Spongy or Damaged Turf

As a result of the larvae eating the grass roots it is possible for your lawn to feel spongey or uneven. If you notice this, take a look at the top layers of the soil, looking for signs of leatherjacket activity.

Physical Evidence – The Larvae

If the infestation is bad you may notice the leatherjackets on the surface of your lawn after a wet spell. You can simulate this by soaking the ground and covering with a light impervious material for a day. If you have an infestation you should see a large number of the grubs when lifting the material the next day.

What you can do to manage the leatherjackets in your garden

Make the Soil less Hospitable

Leatherjackets love wet compact conditions so the easiest first step is to aerate your lawn regularly. Not only will this support better drainage, but it will expose the leatherjackets to natural predators like birds and beetles.

Encourage Natural Predators

Leatherjackets are part of the natural garden ecosystem. It is only when they are out of balance that they cause damage. Encouraging beneficial wildlife like birds, hedgehogs and ground beetles to your garden can help you to maintain the numbers naturally. You can do this by providing food, water and shelter that supports these natural predators.

Use Biological Control

If you have a significant problem you may need a more targeted approach. There is a natural solution. Nematodes can be used as a biological control for Leatherjackets. These microscopic roundworms are natural parasites of Leatherjacket larvae and can significantly reduce their numbers without harming other beneficial organisms.

Many of the methods to manage leatherjacket infestations can be incorporated into your garden care regime. By understanding the leatherjackets more you can begin to make the environment less hospitable and encourage the natural balance in your garden.

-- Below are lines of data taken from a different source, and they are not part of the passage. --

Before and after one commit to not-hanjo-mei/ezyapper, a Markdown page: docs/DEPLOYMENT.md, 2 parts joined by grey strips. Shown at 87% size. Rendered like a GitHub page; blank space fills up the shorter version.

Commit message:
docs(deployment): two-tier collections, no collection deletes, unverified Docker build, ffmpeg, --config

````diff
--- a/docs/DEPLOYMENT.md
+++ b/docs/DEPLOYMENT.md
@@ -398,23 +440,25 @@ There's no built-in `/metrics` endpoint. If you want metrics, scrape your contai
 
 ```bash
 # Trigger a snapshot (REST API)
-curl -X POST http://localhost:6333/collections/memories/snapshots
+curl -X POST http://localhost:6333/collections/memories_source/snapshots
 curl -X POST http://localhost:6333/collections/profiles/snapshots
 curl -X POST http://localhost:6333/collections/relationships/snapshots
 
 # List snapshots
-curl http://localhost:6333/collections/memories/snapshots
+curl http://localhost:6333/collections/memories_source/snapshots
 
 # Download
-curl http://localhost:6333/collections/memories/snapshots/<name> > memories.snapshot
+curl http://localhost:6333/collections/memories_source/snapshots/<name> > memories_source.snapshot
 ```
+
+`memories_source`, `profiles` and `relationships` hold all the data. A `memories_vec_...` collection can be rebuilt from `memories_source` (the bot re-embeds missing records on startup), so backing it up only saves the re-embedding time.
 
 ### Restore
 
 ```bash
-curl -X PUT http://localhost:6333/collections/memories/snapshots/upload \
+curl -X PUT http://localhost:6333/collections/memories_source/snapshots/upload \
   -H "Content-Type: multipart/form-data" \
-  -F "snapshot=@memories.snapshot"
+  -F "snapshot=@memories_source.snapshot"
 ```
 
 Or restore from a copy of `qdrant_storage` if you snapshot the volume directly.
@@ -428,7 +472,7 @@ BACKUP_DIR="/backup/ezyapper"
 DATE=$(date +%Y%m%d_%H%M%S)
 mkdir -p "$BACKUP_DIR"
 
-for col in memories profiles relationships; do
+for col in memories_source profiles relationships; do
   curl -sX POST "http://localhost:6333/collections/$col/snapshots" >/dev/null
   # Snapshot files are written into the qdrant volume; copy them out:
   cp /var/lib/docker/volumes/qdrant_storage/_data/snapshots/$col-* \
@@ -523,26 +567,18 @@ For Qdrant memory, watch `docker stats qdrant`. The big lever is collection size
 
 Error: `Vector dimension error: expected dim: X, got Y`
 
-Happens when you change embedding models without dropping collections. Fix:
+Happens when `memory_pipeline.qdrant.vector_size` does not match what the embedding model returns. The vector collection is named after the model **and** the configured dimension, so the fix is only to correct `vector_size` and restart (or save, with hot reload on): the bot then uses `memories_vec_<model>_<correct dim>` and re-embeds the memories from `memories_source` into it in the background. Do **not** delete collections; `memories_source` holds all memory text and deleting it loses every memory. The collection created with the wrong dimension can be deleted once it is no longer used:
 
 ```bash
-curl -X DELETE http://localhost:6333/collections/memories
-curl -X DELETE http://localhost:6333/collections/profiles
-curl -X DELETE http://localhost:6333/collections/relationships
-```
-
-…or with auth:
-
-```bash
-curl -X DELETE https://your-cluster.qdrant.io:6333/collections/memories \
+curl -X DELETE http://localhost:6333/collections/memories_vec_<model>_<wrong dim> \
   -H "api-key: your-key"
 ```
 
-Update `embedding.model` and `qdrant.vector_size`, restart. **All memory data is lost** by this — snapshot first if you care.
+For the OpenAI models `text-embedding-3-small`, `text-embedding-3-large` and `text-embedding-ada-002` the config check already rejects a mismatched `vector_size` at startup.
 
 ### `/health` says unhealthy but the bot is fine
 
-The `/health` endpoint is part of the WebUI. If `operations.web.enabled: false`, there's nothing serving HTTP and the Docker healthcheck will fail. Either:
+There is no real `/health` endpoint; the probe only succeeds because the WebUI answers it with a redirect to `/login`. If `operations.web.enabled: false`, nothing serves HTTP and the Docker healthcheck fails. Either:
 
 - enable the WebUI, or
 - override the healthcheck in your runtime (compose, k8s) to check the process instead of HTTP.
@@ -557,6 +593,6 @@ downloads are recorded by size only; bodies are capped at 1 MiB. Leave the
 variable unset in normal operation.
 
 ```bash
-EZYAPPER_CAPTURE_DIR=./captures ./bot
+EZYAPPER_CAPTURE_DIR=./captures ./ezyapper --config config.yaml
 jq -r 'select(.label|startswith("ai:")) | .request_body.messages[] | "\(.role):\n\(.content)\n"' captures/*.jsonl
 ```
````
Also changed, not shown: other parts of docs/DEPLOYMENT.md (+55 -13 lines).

Our Garden Care & Development team can help identify and manage these and other pests and diseases. If you haven’t got the time, skills or energy to look after your garden, get in touch.